§ **ACTIVITY**
Every line of the listing is to be returned exactly as given.

§ **DATA FOR PROCESSING**
===============

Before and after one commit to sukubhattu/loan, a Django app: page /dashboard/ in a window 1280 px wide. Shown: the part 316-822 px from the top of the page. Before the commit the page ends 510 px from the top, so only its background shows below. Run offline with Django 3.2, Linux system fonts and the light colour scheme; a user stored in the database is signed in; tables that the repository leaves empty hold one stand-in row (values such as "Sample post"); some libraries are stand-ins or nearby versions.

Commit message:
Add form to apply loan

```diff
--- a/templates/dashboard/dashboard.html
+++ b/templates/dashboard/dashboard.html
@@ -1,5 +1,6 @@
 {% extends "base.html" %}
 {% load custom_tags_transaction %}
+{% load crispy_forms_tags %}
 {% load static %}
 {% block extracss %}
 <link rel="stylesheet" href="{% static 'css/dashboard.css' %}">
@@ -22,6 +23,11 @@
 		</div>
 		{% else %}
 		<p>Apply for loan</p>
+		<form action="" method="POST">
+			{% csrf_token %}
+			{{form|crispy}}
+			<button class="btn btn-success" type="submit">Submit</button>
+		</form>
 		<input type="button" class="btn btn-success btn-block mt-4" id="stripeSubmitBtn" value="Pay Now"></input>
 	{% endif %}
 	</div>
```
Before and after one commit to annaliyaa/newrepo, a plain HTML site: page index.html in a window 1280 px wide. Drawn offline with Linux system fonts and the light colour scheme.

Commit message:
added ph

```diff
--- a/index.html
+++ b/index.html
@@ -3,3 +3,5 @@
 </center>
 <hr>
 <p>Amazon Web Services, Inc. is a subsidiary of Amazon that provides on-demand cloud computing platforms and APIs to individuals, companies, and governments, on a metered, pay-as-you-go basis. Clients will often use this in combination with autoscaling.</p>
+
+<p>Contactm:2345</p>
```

===============

§ **RESPONSE BELOW**
Before and after one commit to sukubhattu/loan, a Django app: page /dashboard/ in a window 1280 px wide. Shown: the part 316-822 px from the top of the page. Before the commit the page ends 510 px from the top, so only its background shows below. Run offline with Django 3.2, Linux system fonts and the light colour scheme; a user stored in the database is signed in; tables that the repository leaves empty hold one stand-in row (values such as "Sample post"); some libraries are stand-ins or nearby versions.

Commit message:
Add form to apply loan

```diff
--- a/templates/dashboard/dashboard.html
+++ b/templates/dashboard/dashboard.html
@@ -1,5 +1,6 @@
 {% extends "base.html" %}
 {% load custom_tags_transaction %}
+{% load crispy_forms_tags %}
 {% load static %}
 {% block extracss %}
 <link rel="stylesheet" href="{% static 'css/dashboard.css' %}">
@@ -22,6 +23,11 @@
 		</div>
 		{% else %}
 		<p>Apply for loan</p>
+		<form action="" method="POST">
+			{% csrf_token %}
+			{{form|crispy}}
+			<button class="btn btn-success" type="submit">Submit</button>
+		</form>
 		<input type="button" class="btn btn-success btn-block mt-4" id="stripeSubmitBtn" value="Pay Now"></input>
 	{% endif %}
 	</div>
```
Before and after one commit to annaliyaa/newrepo, a plain HTML site: page index.html in a window 1280 px wide. Drawn offline with Linux system fonts and the light colour scheme.

Commit message:
added ph

```diff
--- a/index.html
+++ b/index.html
@@ -3,3 +3,5 @@
 </center>
 <hr>
 <p>Amazon Web Services, Inc. is a subsidiary of Amazon that provides on-demand cloud computing platforms and APIs to individuals, companies, and governments, on a metered, pay-as-you-go basis. Clients will often use this in combination with autoscaling.</p>
+
+<p>Contactm:2345</p>
```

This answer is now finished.